┌─ RECORDS PROVIDED

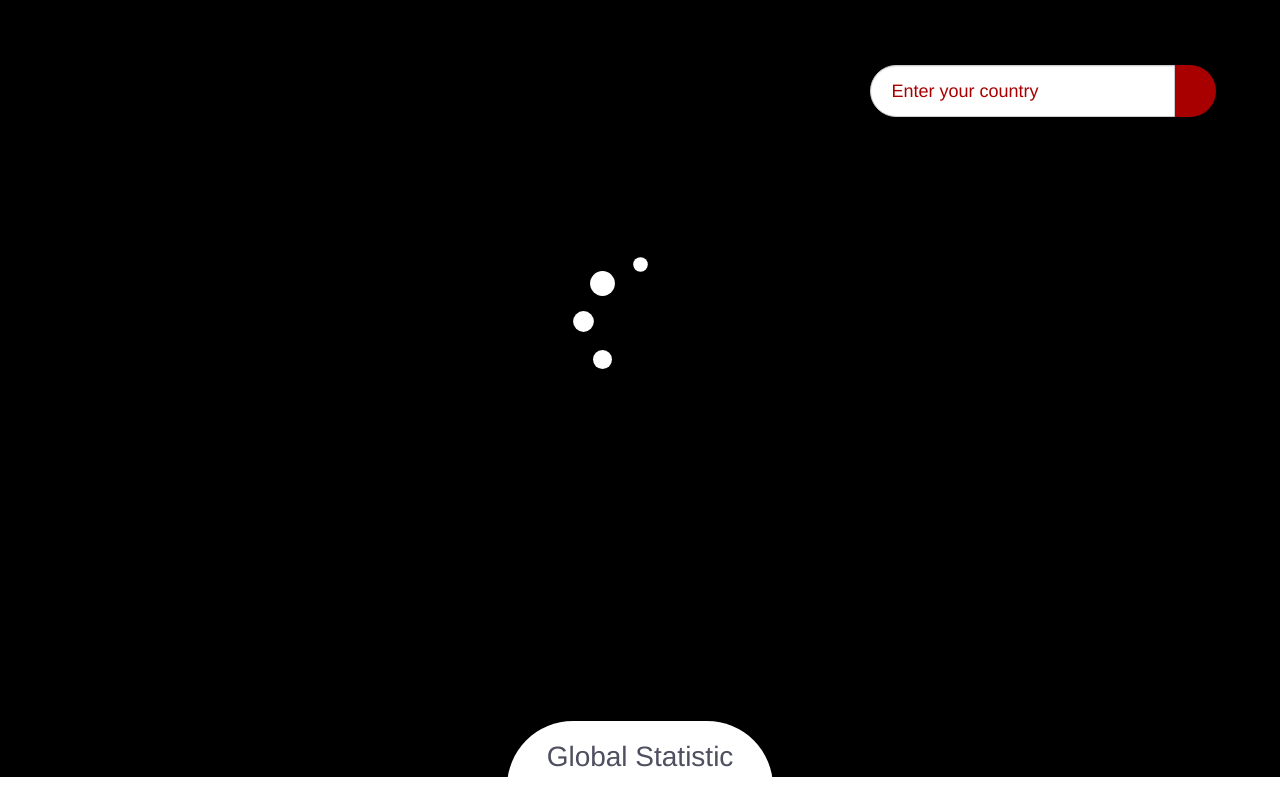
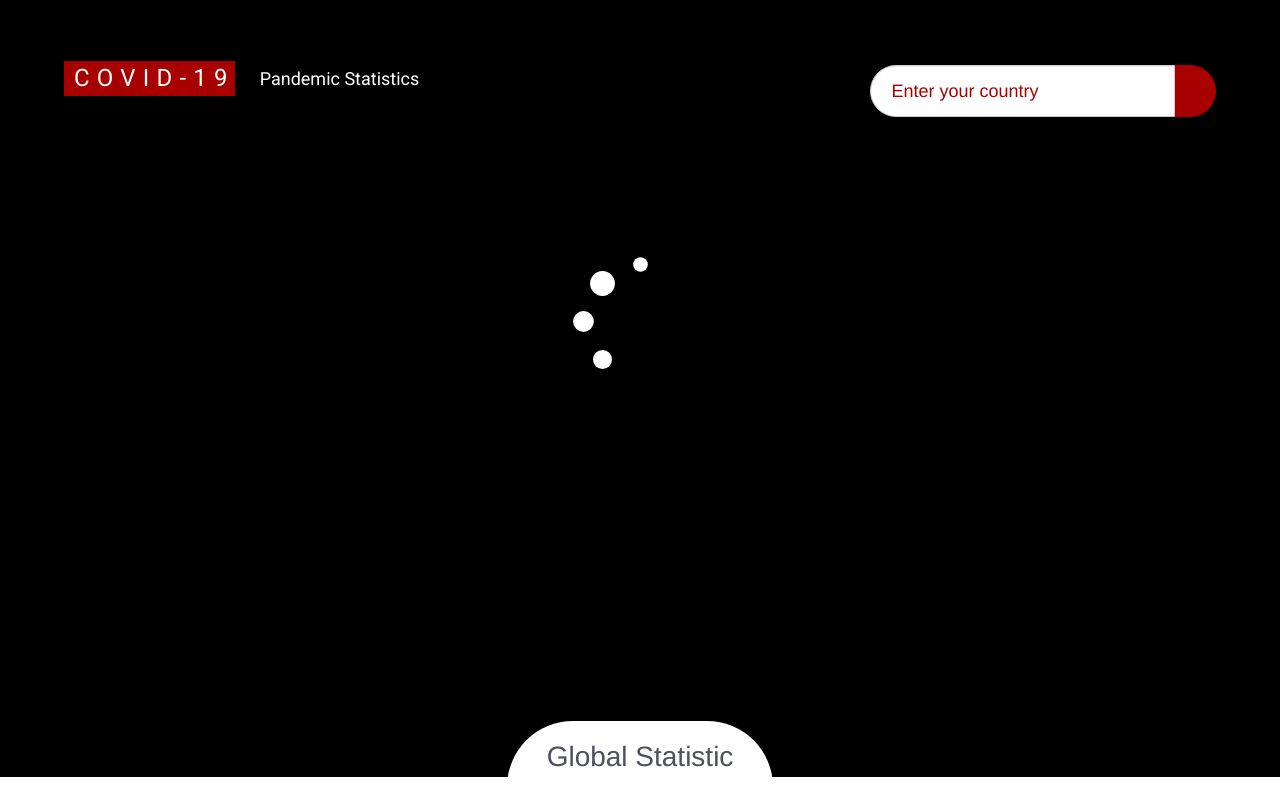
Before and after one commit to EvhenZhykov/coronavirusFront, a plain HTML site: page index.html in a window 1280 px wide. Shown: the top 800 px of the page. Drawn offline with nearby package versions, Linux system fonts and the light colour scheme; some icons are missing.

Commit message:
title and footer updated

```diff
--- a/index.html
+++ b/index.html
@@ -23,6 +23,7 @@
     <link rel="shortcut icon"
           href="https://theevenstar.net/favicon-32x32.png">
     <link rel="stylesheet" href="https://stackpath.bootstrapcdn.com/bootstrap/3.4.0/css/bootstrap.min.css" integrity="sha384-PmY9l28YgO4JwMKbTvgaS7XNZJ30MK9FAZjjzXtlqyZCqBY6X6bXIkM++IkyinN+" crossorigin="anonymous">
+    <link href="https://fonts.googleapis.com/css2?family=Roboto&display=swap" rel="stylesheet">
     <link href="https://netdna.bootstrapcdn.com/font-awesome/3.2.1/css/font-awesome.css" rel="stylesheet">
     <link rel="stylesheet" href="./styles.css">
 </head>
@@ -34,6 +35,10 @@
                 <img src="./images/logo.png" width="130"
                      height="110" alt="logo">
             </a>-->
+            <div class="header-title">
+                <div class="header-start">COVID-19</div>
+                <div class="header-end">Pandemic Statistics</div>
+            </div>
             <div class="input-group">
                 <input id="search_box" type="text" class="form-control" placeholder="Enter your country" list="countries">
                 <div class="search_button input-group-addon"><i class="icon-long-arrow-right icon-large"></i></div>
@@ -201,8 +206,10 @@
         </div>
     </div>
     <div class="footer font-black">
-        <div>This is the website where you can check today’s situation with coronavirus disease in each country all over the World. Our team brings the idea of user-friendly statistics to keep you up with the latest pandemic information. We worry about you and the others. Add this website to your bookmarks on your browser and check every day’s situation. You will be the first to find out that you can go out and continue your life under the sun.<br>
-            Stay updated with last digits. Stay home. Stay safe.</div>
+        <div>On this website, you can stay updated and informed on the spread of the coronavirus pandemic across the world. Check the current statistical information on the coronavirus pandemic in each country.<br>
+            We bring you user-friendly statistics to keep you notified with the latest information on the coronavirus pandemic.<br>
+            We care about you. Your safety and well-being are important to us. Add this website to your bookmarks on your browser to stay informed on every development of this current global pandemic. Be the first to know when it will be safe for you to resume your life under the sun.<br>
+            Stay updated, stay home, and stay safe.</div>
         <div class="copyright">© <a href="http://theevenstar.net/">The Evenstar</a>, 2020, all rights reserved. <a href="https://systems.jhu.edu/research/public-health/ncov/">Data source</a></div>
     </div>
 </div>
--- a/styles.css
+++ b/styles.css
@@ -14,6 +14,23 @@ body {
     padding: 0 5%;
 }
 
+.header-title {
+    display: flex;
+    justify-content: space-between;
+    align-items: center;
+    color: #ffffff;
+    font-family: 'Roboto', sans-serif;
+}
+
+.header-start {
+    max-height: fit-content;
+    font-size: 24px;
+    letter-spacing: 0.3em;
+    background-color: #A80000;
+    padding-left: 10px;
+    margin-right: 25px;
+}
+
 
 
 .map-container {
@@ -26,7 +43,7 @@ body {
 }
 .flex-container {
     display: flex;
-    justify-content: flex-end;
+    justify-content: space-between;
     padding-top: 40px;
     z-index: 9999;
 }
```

└─
┌─ RECORDS PROVIDED

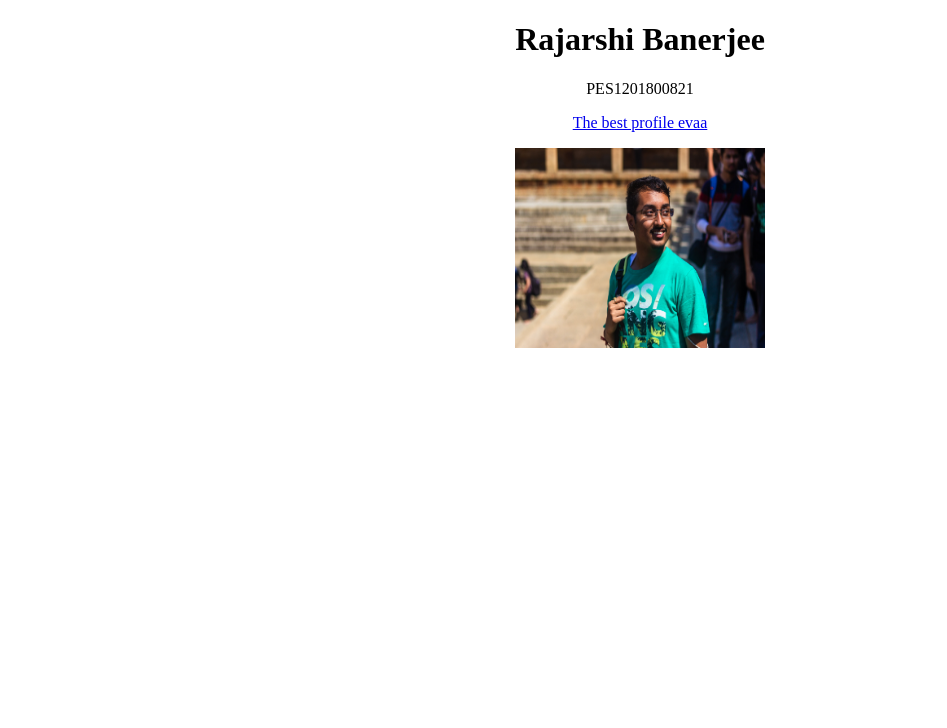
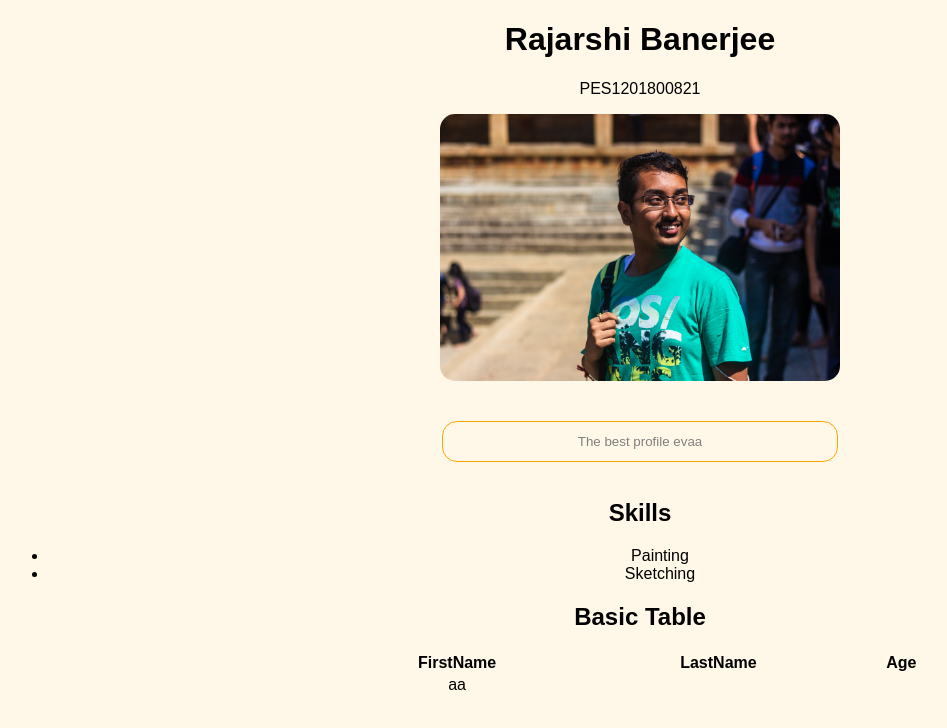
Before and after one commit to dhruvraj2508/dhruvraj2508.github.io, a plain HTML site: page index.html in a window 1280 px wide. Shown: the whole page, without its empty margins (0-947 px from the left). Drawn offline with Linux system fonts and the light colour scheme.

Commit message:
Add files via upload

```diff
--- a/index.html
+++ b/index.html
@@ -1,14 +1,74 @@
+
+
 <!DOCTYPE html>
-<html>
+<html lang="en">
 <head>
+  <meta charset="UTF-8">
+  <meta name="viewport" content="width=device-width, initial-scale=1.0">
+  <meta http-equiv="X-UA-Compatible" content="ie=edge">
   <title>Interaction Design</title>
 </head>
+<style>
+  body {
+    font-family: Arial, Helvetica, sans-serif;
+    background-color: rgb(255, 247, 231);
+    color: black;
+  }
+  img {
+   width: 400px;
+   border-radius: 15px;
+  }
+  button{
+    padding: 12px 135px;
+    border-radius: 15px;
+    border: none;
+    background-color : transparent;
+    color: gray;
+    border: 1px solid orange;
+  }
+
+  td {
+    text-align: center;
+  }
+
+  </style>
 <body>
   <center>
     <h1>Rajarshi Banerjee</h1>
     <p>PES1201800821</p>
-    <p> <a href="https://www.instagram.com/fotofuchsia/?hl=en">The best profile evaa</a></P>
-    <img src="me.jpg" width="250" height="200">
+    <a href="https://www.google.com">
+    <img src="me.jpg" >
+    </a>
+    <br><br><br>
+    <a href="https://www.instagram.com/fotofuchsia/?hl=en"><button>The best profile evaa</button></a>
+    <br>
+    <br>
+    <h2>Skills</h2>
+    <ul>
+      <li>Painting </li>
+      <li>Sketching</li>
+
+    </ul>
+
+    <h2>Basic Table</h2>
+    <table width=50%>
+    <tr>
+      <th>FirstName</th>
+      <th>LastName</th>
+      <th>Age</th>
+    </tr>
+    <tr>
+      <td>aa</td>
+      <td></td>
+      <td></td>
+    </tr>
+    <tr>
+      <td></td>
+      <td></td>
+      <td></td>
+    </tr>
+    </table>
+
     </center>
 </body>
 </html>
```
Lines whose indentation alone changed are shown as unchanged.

└─
┌─ RECORDS PROVIDED

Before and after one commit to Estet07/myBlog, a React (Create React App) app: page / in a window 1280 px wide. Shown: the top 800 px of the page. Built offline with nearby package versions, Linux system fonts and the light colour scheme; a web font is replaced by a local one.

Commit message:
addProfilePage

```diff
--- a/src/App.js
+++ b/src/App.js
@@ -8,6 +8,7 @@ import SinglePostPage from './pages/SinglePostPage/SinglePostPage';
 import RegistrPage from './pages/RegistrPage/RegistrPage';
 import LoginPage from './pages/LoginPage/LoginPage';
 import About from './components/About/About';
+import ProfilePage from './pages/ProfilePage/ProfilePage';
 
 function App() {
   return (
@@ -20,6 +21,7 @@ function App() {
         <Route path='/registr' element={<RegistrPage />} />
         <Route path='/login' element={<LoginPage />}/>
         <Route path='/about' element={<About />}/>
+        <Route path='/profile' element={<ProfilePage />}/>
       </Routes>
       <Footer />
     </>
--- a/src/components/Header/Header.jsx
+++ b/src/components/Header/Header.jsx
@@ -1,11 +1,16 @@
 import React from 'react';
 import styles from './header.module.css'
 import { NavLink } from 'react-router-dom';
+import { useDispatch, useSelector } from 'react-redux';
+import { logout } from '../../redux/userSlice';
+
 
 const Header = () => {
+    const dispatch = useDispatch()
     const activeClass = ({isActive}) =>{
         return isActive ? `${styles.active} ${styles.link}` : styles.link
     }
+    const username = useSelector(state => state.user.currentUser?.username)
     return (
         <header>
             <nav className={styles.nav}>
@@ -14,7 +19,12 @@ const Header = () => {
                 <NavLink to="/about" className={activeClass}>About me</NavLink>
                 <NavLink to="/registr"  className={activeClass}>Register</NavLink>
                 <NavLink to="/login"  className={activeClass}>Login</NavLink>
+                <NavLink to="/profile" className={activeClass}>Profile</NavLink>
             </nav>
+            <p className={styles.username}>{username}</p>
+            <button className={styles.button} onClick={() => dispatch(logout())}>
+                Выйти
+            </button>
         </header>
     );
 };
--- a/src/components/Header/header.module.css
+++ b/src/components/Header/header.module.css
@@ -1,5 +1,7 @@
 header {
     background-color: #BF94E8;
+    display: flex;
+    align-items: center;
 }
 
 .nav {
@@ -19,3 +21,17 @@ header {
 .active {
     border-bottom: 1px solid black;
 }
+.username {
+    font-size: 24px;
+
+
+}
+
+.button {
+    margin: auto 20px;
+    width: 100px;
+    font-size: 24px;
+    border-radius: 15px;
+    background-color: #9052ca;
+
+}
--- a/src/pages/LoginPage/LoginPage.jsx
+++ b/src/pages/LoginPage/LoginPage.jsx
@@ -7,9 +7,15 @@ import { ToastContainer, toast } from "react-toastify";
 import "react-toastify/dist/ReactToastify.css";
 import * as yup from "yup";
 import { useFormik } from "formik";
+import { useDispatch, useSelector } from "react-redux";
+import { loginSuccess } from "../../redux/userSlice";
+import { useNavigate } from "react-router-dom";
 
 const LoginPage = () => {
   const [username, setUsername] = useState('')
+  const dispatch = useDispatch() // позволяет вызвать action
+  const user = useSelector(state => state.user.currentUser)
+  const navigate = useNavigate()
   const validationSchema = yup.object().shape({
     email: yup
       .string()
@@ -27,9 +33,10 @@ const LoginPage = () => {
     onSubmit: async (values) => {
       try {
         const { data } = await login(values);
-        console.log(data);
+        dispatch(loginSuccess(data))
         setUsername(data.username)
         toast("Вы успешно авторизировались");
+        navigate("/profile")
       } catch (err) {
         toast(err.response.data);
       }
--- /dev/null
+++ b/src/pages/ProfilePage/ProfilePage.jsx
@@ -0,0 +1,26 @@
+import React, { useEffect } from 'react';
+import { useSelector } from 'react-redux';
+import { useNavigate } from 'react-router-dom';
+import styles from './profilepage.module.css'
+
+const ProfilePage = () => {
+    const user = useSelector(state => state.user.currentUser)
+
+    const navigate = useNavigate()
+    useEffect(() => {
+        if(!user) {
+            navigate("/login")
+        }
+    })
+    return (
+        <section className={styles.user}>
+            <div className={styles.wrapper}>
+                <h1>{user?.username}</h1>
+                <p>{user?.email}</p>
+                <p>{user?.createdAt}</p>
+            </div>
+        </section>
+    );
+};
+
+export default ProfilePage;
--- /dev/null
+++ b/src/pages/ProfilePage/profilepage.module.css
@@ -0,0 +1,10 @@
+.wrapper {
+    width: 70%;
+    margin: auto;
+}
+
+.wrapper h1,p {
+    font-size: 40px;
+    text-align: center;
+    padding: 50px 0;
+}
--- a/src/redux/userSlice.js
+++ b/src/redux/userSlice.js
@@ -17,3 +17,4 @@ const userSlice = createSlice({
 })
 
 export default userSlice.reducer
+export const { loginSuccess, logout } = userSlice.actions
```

└─

:: WHAT TO PRODUCE ::
Using the records above, report each line with the string "redux".

:: SOLUTION ::
+import { useDispatch, useSelector } from 'react-redux';
+import { logout } from '../../redux/userSlice';
+import { useDispatch, useSelector } from "react-redux";
+import { loginSuccess } from "../../redux/userSlice";
+import { useSelector } from 'react-redux';
--- a/src/redux/userSlice.js
+++ b/src/redux/userSlice.js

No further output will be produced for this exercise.